Won’t be surprised if Indian markets correct 20%, says Marc Faber
Trade war is not a positive for the global economy or the financial markets, says Marc Faber, editor and publisher of The Gloom, Boom & Doom Report
Marc Faber, editor and publisher of The Gloom, Boom & Doom Report, said he would not be surprised if Indian markets corrected 20% from current levels, but did not give a timeline for such a correction. In a phone interview from Chiang Mai, Thailand, the Swiss investor expressed concerns over the trade war, and said it is not beneficial to anyone. Edited excerpts:
What do you think could be the repercussions of global trade war on the world economy and markets?
There is less or hardly any growth in Europe. The Chinese economy has been slowing down, as well as other Asian economies. The US stock market by any measure is highly priced.
We have recessions in Argentina, Brazil and Turkey. We have currency weaknesses around the globe in dollar terms, which is a sign of monetary tightening, and now we have also this so-called trade war. Some people may suffer more, and some less but a trade war cannot be beneficial for anyone. In general, it is not a positive for the global economy or the financial markets.
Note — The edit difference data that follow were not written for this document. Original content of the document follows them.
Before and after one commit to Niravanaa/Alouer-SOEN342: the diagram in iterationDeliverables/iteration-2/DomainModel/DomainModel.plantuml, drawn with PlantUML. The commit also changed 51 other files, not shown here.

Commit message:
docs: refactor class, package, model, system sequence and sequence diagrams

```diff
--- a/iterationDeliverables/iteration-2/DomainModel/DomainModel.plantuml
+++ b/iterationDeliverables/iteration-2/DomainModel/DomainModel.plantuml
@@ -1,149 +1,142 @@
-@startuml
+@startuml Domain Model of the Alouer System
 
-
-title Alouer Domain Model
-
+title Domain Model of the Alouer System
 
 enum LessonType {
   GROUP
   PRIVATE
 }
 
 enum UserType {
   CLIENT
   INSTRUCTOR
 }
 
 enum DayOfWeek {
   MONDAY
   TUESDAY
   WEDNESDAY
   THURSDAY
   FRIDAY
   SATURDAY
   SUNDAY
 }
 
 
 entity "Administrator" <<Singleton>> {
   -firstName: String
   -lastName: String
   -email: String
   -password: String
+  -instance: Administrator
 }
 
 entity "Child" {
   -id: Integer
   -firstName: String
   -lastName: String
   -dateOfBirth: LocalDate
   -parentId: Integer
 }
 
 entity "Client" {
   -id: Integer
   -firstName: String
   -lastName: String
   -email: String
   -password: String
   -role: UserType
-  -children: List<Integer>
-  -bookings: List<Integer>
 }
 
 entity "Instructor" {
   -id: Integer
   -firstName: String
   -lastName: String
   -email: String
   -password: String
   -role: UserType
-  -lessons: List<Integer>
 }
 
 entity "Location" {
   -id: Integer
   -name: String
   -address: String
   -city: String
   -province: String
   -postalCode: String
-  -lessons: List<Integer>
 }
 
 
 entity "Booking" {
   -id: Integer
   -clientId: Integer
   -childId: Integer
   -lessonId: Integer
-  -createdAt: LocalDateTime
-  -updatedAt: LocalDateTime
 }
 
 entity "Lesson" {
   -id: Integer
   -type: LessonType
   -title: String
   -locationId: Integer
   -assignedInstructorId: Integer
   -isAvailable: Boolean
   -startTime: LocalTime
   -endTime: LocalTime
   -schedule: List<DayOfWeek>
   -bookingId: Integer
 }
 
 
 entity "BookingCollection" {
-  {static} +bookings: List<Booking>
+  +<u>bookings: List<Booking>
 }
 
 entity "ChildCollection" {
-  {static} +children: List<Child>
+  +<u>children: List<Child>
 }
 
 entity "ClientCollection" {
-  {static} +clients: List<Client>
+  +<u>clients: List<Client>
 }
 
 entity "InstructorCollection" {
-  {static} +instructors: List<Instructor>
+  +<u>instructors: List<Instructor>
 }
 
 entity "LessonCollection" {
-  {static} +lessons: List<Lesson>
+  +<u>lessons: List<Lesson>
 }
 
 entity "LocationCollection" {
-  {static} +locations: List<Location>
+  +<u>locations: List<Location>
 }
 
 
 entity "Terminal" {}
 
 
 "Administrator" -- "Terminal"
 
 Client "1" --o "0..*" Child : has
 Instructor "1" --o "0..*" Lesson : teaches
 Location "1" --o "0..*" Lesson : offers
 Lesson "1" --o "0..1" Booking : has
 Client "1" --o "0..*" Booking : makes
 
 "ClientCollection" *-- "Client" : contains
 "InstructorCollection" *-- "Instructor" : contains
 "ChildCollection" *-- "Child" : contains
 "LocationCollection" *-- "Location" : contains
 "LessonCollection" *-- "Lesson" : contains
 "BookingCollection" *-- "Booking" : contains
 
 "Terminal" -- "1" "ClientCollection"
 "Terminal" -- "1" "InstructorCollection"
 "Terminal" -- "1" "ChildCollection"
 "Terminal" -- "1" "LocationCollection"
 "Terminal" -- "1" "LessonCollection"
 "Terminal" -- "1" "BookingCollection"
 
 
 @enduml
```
Indian markets recorded new high today (Thursday). Do you think the rally in India is sustainable or do you think there is a correction in the offing for benchmark equity indices?
When (Indian) market hit a high earlier this year in January, my sense was that high would be an important one, but we made a new high.
Let’s put it this way, when I travel around the world and I visit financial institutions, first time India is really a subject. For the first time, investors think that India has an experience and a meaningful fundamental improvement due to the Modi government. They are not sure if it is the right time to invest now in India. Over the next 10 years, we want to have some money in India, regardless.
If you look at the S&P (500), and Indian stock market over the next 10 years, you will make more money in India than American shares. This has been my view for the last three years, and this remains my view.
Of course, if the global stock markets are going down— all the major markets, except India are going down. When everything is weak, and India is still strong, I will be reluctant to buy the market which is strong. It (rally) may last a little bit longer but it doesn’t mean it is good value. Valuations are not attractive other than a few exceptions.
How do you see it faring from here?
The bull market in India started in late 2015, We have seen a big move, I wouldn’t be surprised if there is a 20% correction. I cannot give you a date though.
If you put all your money now in Indian stocks, the reward in my opinion will not be great, as there are internal and external risks.
Editor's Picks »
- GST rates slashed on several products
- Won’t join NDA for 2019 elections, says Chandrababu Naidu
- Reliance Power Q1 profit rises 3% to Rs237.33 crore
- TMC will sweep in all 42 Lok Sabha seats in West Bengal, says Mamata Banerjee
- Rahul Gandhi has seriously hurt image of Indian politician before world: Arun Jaitley
- What ABB India’s performance in June quarter says about capex growth
- Bajaj Finance does well in Q1 even as competition hots up
- Kotak Mahindra Bank: The perils of being priced to perfection
- Higher cane price crushes hopes of sugar mills
- Market optimism before 2019 general election: History may not repeat itself